(Data shown)

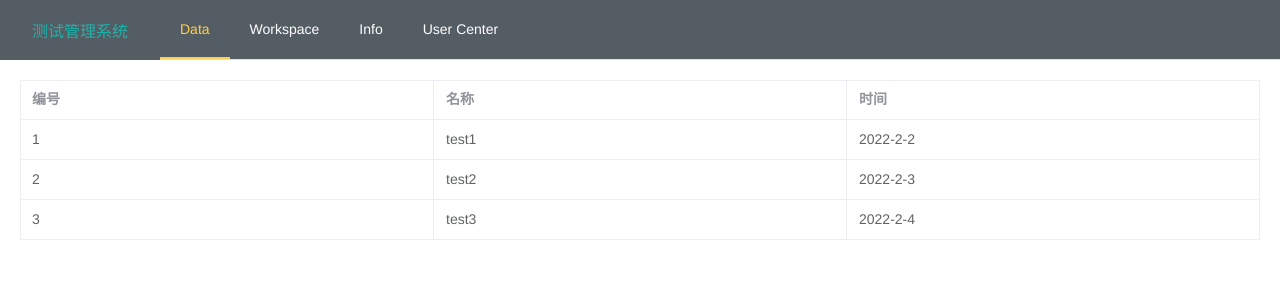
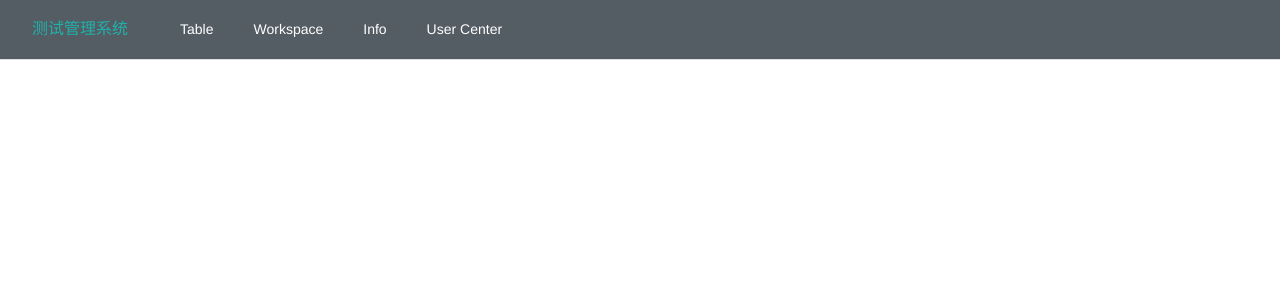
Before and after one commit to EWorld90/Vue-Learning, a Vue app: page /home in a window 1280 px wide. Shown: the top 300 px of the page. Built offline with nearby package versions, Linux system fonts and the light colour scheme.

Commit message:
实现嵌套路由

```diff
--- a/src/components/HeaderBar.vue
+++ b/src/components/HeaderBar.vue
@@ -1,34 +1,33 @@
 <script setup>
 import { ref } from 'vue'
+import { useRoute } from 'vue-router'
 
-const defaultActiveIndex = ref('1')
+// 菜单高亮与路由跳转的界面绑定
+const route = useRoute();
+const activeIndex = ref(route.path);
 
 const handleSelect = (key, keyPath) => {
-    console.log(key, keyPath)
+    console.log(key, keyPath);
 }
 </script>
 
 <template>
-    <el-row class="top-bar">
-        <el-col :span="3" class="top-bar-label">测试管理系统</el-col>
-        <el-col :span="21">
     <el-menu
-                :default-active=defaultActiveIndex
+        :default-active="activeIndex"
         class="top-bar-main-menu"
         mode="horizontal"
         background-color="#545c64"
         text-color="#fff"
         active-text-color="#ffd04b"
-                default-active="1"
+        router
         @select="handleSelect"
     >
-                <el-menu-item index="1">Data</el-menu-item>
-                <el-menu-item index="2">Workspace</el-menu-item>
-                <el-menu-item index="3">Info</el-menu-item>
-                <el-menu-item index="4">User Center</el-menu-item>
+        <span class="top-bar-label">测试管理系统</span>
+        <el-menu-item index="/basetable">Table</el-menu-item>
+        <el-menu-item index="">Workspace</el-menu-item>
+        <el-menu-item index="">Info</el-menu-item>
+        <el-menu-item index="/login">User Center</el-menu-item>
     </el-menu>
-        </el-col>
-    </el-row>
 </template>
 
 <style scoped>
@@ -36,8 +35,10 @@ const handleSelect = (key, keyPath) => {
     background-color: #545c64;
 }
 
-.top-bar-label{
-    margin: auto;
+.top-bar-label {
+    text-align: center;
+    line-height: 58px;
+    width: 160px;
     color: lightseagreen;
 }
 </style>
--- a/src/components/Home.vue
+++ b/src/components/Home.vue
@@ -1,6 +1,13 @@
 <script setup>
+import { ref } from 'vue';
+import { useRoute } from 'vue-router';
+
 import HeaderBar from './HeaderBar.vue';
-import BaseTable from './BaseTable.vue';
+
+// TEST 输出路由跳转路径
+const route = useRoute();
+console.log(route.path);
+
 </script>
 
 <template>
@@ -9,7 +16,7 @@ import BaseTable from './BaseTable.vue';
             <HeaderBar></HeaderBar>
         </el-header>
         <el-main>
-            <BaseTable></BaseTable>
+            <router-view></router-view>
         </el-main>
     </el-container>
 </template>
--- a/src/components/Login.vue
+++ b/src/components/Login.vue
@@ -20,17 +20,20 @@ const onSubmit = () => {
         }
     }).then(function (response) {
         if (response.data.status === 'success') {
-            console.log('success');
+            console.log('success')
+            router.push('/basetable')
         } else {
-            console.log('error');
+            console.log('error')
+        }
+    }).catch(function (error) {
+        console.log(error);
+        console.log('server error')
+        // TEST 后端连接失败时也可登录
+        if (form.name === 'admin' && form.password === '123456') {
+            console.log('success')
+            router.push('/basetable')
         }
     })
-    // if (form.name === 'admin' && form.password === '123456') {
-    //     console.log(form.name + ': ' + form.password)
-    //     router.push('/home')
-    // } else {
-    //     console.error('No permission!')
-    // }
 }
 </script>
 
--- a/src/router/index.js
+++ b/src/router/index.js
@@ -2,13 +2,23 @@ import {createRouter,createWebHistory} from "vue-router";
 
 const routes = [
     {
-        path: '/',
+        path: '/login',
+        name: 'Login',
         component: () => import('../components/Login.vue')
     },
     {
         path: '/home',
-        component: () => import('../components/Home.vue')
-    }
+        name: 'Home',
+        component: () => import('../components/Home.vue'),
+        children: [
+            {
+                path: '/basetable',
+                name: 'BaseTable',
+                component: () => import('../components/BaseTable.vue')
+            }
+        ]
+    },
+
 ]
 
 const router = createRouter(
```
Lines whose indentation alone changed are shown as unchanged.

(End Data shown)
(Data shown)

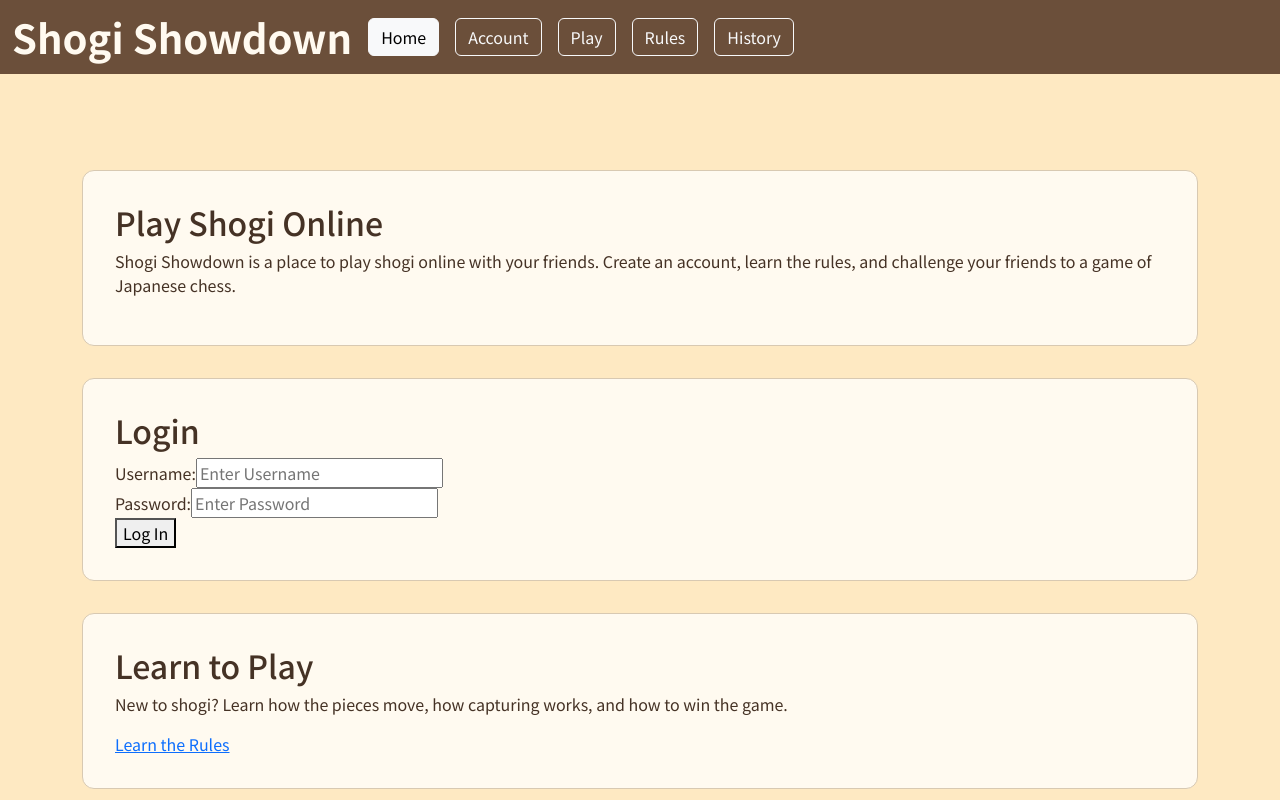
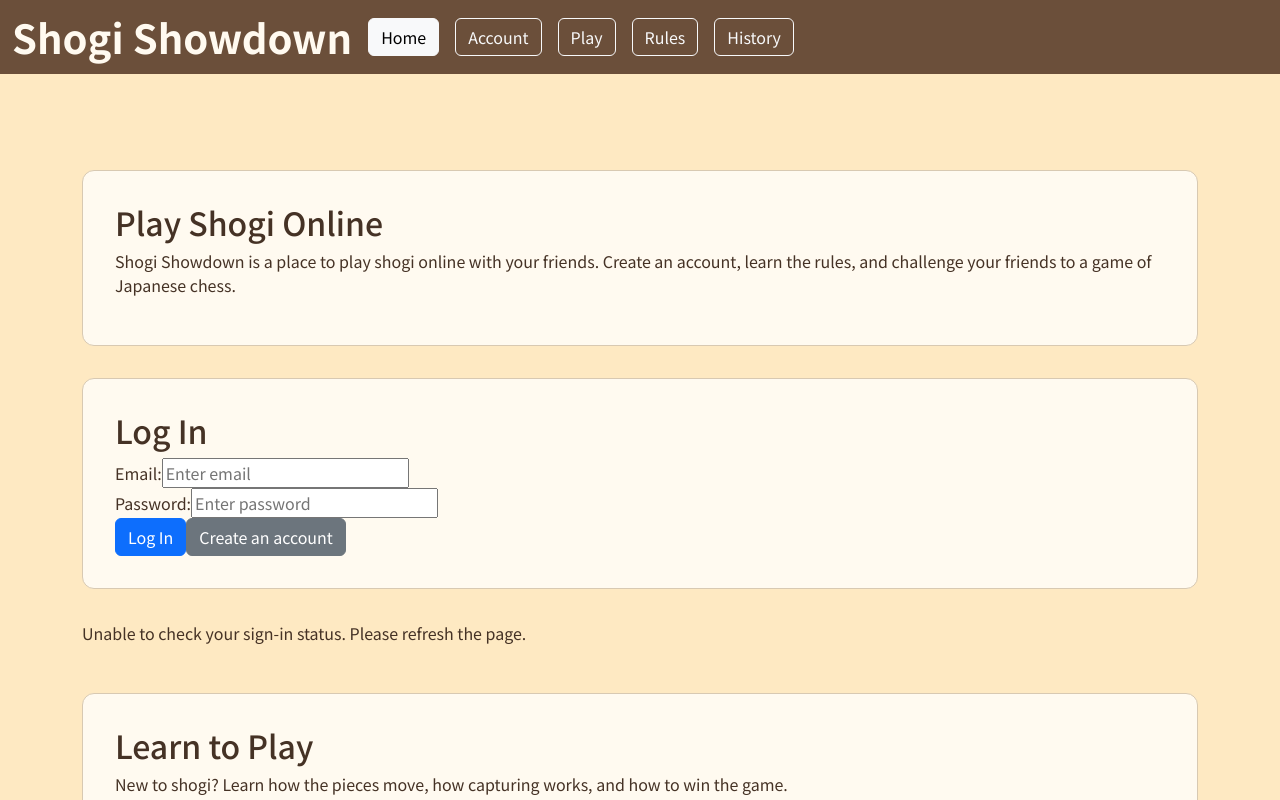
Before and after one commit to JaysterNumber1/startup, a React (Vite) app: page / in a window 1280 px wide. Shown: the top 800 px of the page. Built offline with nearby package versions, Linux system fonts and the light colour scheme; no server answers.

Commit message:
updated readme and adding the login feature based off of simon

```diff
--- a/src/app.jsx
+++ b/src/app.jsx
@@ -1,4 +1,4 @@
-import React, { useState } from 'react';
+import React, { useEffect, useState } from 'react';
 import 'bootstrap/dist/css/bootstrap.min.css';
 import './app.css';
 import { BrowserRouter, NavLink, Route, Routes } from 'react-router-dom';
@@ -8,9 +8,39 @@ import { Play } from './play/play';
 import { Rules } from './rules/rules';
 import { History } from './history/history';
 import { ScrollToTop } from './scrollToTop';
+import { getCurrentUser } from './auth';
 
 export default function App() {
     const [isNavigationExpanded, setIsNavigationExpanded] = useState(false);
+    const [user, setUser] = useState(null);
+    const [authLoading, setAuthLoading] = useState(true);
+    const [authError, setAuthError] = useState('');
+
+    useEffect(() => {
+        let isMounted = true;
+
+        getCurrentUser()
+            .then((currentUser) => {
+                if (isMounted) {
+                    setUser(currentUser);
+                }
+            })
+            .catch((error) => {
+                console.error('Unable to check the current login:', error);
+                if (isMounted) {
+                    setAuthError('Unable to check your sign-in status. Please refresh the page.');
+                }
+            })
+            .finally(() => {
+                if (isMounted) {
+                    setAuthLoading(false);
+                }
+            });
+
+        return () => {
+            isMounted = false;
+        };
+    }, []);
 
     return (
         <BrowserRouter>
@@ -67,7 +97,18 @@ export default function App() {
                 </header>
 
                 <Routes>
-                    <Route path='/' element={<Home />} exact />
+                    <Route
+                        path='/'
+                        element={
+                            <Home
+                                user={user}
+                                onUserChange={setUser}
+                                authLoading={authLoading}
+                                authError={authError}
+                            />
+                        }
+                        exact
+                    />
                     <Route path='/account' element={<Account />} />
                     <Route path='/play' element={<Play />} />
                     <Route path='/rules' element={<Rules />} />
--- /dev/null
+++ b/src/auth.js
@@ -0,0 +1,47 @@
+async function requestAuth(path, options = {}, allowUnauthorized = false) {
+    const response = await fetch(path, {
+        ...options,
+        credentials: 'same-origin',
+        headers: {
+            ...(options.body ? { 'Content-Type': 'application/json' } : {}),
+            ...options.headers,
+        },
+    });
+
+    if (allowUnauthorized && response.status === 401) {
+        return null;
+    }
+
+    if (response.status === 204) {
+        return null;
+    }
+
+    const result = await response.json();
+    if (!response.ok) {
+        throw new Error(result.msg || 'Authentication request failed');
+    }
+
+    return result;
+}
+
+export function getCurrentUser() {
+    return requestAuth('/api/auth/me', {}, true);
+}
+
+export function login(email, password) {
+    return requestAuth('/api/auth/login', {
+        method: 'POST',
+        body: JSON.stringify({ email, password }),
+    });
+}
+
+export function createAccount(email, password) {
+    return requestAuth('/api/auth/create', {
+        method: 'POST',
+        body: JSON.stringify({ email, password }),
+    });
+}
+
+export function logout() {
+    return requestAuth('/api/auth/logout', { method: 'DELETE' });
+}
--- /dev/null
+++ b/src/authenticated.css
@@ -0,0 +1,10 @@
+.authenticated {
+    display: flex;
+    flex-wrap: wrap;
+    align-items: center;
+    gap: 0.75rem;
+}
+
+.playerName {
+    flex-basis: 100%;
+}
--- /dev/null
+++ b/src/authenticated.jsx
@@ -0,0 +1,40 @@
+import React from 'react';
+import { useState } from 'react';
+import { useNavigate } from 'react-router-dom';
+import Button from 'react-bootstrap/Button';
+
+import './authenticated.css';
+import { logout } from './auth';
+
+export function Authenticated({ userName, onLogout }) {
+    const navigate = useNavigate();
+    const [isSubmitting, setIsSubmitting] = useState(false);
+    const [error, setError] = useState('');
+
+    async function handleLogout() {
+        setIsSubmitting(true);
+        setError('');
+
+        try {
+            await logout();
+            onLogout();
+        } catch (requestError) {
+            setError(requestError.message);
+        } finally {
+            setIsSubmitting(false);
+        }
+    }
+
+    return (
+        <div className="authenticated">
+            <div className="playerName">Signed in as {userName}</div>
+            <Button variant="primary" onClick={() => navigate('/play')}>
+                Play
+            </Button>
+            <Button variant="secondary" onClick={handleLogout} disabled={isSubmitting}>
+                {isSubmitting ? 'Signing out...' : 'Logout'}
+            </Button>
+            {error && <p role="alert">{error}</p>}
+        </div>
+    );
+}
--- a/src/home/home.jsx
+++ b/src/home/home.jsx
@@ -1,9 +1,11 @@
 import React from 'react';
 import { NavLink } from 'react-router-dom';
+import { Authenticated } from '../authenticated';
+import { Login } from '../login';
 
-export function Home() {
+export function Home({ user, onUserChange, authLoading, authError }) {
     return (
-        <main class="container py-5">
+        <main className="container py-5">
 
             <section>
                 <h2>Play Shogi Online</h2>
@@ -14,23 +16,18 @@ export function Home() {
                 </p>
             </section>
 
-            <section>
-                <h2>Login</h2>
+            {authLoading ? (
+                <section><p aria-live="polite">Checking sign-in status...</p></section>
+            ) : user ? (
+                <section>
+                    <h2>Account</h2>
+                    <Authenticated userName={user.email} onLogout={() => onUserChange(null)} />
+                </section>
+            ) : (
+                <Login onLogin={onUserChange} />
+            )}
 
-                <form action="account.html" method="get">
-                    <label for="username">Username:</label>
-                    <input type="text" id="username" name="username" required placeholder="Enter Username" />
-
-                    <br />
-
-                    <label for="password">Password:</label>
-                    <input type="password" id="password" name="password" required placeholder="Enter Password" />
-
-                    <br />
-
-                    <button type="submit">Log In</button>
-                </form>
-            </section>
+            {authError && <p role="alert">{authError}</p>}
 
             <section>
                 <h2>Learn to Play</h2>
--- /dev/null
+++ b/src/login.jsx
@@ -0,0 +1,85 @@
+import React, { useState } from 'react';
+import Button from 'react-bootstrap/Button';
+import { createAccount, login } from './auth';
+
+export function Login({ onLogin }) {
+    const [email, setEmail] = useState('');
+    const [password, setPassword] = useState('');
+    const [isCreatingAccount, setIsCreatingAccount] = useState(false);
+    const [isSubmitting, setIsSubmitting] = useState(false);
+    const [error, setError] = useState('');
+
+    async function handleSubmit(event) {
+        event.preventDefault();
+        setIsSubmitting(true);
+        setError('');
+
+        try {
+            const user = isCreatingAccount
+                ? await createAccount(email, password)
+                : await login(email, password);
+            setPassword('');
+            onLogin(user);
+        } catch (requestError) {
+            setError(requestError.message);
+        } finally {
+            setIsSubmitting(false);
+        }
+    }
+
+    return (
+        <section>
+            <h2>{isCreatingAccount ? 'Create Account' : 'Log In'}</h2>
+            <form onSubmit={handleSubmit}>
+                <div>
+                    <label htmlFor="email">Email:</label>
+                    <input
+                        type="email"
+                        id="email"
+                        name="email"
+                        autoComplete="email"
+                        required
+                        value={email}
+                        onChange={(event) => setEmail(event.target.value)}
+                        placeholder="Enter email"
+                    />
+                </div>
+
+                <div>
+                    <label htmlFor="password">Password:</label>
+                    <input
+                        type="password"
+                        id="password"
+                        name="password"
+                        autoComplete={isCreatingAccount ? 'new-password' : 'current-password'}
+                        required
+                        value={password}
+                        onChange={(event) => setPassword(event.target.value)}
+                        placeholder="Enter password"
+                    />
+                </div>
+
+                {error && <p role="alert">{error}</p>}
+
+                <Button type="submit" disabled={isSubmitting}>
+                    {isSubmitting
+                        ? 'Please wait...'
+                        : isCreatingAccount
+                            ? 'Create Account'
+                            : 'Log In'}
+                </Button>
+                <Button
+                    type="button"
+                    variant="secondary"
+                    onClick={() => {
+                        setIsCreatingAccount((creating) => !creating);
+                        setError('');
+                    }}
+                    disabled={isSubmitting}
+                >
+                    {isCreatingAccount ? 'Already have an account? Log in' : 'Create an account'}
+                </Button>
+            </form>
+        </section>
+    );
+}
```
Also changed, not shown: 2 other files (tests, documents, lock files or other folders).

(End Data shown)
(Data shown)

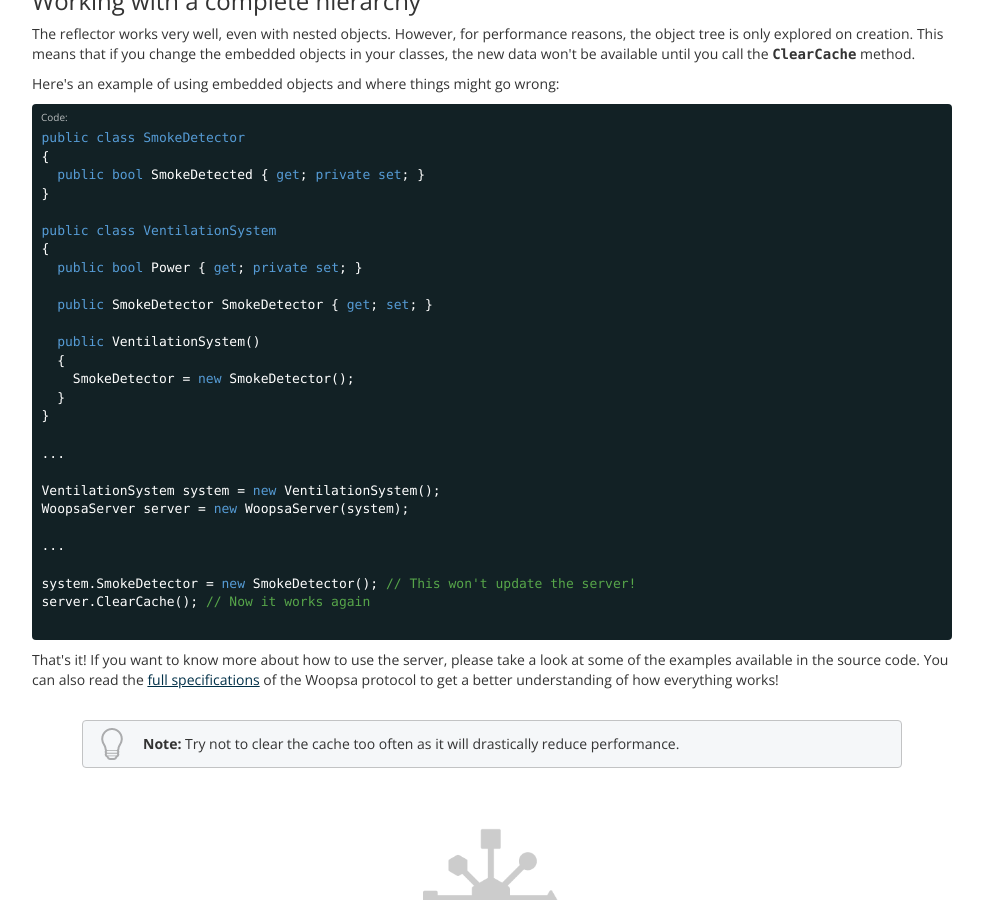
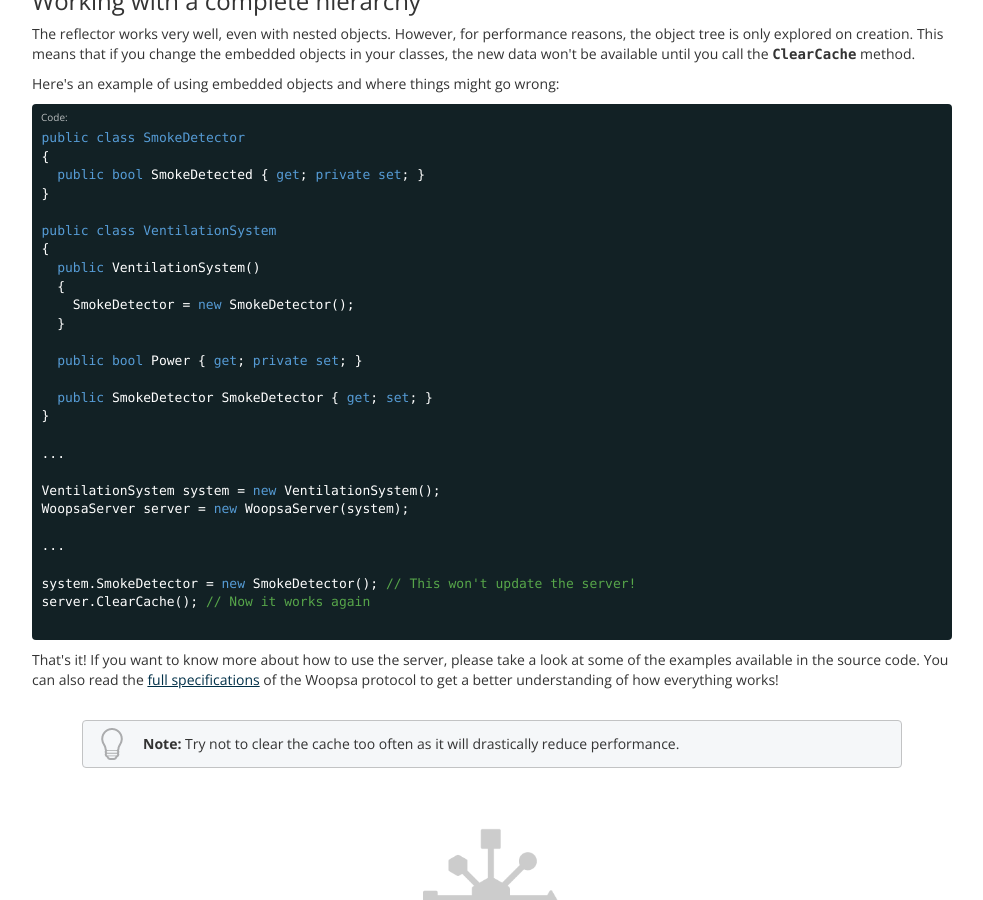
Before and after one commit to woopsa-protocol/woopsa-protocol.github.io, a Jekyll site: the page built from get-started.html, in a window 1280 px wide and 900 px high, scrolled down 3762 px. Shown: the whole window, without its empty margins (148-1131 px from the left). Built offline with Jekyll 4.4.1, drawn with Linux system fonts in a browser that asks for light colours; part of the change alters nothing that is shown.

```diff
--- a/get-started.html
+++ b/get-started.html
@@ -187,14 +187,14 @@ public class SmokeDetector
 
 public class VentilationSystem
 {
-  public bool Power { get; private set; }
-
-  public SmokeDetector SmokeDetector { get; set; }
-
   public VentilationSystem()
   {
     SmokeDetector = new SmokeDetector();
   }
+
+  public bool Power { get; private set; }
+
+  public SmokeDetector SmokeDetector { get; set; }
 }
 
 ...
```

(End Data shown)

> **Work instructions**: From the data, pick out every line that includes "started".

> **Reply**:
Before and after one commit to woopsa-protocol/woopsa-protocol.github.io, a Jekyll site: the page built from get-started.html, in a window 1280 px wide and 900 px high, scrolled down 3762 px. Shown: the whole window, without its empty margins (148-1131 px from the left). Built offline with Jekyll 4.4.1, drawn with Linux system fonts in a browser that asks for light colours; part of the change alters nothing that is shown.
--- a/get-started.html
+++ b/get-started.html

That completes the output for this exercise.